ASM Microchemistry has been pioneering ALD (Atomic Layer Deposition) technology since its founding in 1987 and has been co-located since 2004 in the Chemicum building at the Kumpula campus. University of Helsinki, working on ALD since 1990, hosts HelsinkiALD that is one of the world's best known academic research groups in the field of ALD chemistry. The ALD CoE will focus on ALD and other atomic layer processes and thin film materials that are necessary for future microelectronics. ALD is an advanced technology for depositing thin film materials in highly controlled manner for integrated circuits and other applications. Semiconductors in all today’s mobile phones and computers contain materials made by ALD. One recognition of the importance of the ALD technology was the Millennium Technology Prize that was awarded in 2018 to Dr. Tuomo Suntola, the Finnish inventor of ALD.
Benjamin Loh, CEO of ASM International, commented:
– The ALD Center of Excellence agreement significantly expands our nearly two-decade long and successful collaboration with University of Helsinki. We are very excited about this partnership aimed for breakthroughs around ALD that will enable future semiconductor technologies.
– Collaboration with ASM, which is exceptional in terms of both length and volume, is highly valuable for the University of Helsinki, stated vice-rector Paula Eerola.
– We greatly appreciate ASM for the long-term commitment and collaboration. Our research area is clearly exceptionally fruitful and rewarding for academia-industry collaboration. The research questions we are addressing are fundamental by their nature, yet our results may find immediate use in the future semiconductor devices. Therefore division between basic and applied research is meaningless.
A critical element behind the successful collaboration is the mutual understanding and respect of each party’s interests, in particular intellectual property protection for ASM and open science for the university.
– When new innovations are made, these are first patented, after which we are free to publish all the results without any undue delay, said Ritala.
In 2020 ALD center Finland research infrastructure, formed by HelsinkiALD in chemistry department and accelerator and x-ray physics laboratories in physics department, was selected by Academy of Finland to the national research infrastructure roadmap. ALD center Finland serves as a national platform for research and education in atomic layer level processing techniques. The center also supports other fields of research requiring state-of-the-art techniques for thin film deposition, characterisation and surface chemistry, catalysis in particular.
ALD research has also a strong educational dimension.

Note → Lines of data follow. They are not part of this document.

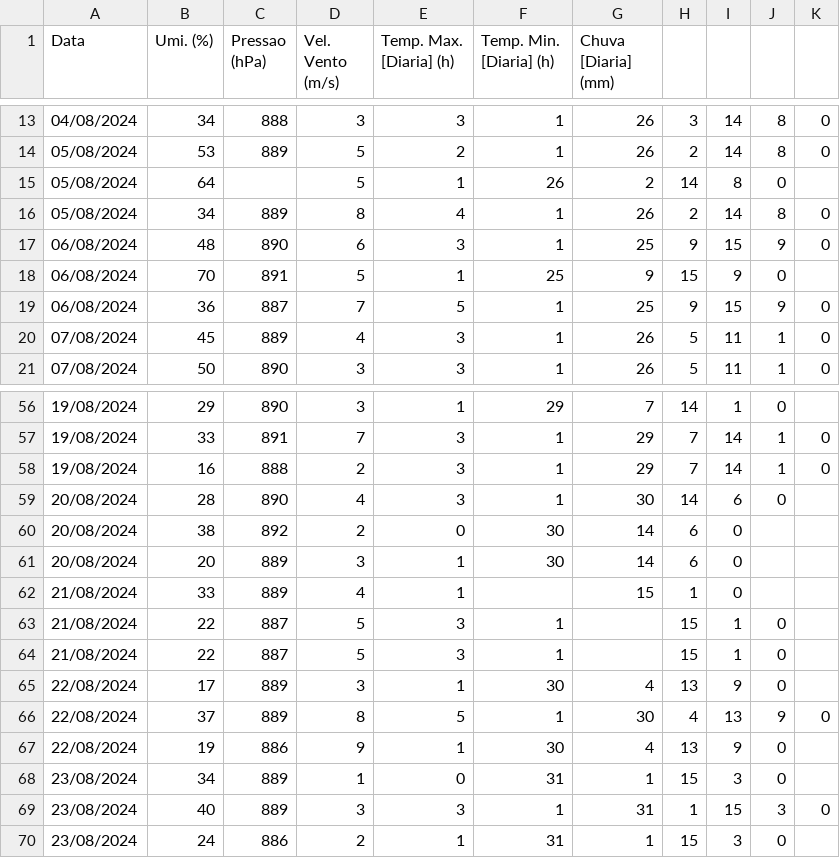
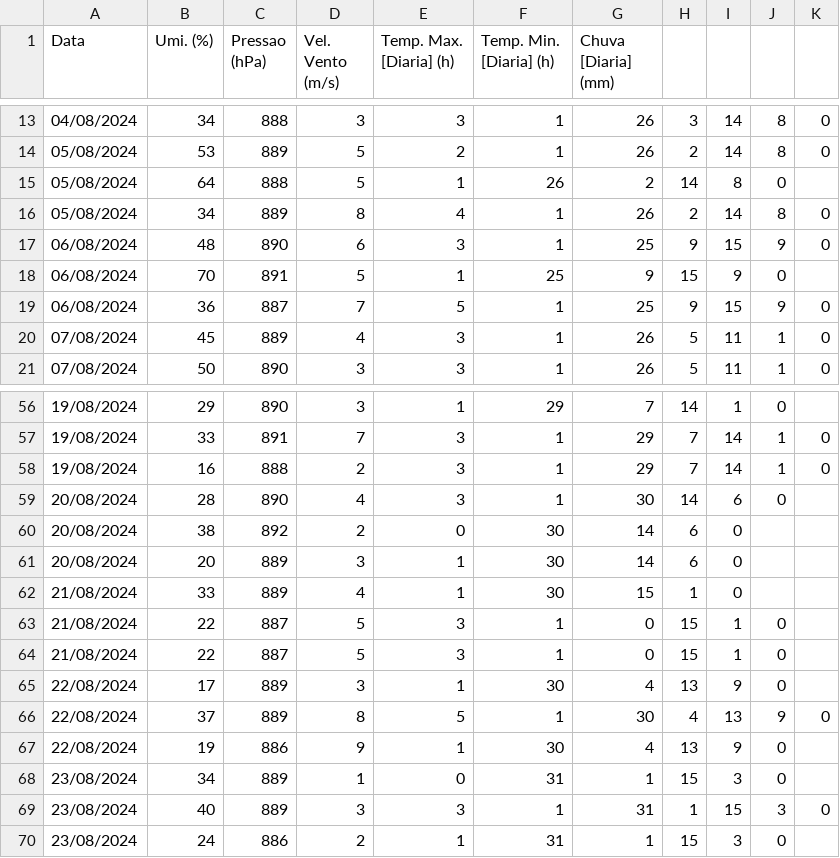
Before and after one commit to AnaKanashiro/tabela-Previsao-do-tempo, a CSV file: dadosTempo.csv, drawn as a sheet; only a part is shown, gaps mark what is left out.

Commit message:
Update dadosTempo.csv

```diff
--- a/dadosTempo.csv
+++ b/dadosTempo.csv
@@ -14,3 +14,3 @@ Data,Umi. (%),Pressao (hPa),Vel. Vento (m/s),Temp. Max. [Diaria] (h),Temp. Min.
 05/08/2024,53,889,5,2,1,26,2,14,8,0
-05/08/2024,64,,5,1,26,2,14,8,0
+05/08/2024,64,888,5,1,26,2,14,8,0
 05/08/2024,34,889,8,4,1,26,2,14,8,0
@@ -61,5 +61,5 @@ Data,Umi. (%),Pressao (hPa),Vel. Vento (m/s),Temp. Max. [Diaria] (h),Temp. Min.
 20/08/2024,20,889,3,1,30,14,6,0
-21/08/2024,33,889,4,1,,15,1,0
-21/08/2024,22,887,5,3,1,,15,1,0
-21/08/2024,22,887,5,3,1,,15,1,0
+21/08/2024,33,889,4,1,30,15,1,0
+21/08/2024,22,887,5,3,1,0,15,1,0
+21/08/2024,22,887,5,3,1,0,15,1,0
 22/08/2024,17,889,3,1,30,4,13,9,0
```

– It is a pleasure seeing how wanted chemists graduating from us are in the industry and elsewhere. To make the training even more attractive, a unique Master´s programme in ALD has been launched. The students will be majoring from Inorganic materials chemistry study track of Master’s Programme in Materials Research, and their courses are directed so that they cover all important aspects of ALD, including precursors, thin film deposition and characterization as well as potential applications, explains Matti Putkonen, who was appointed in 2019 as an associate professor in atomic layer deposition and etching, seemingly the first one of its kind in the world.
– Our education and hands on training create an exceptionally good starting point for our graduates to become part of the rapidly increasing global ALD community.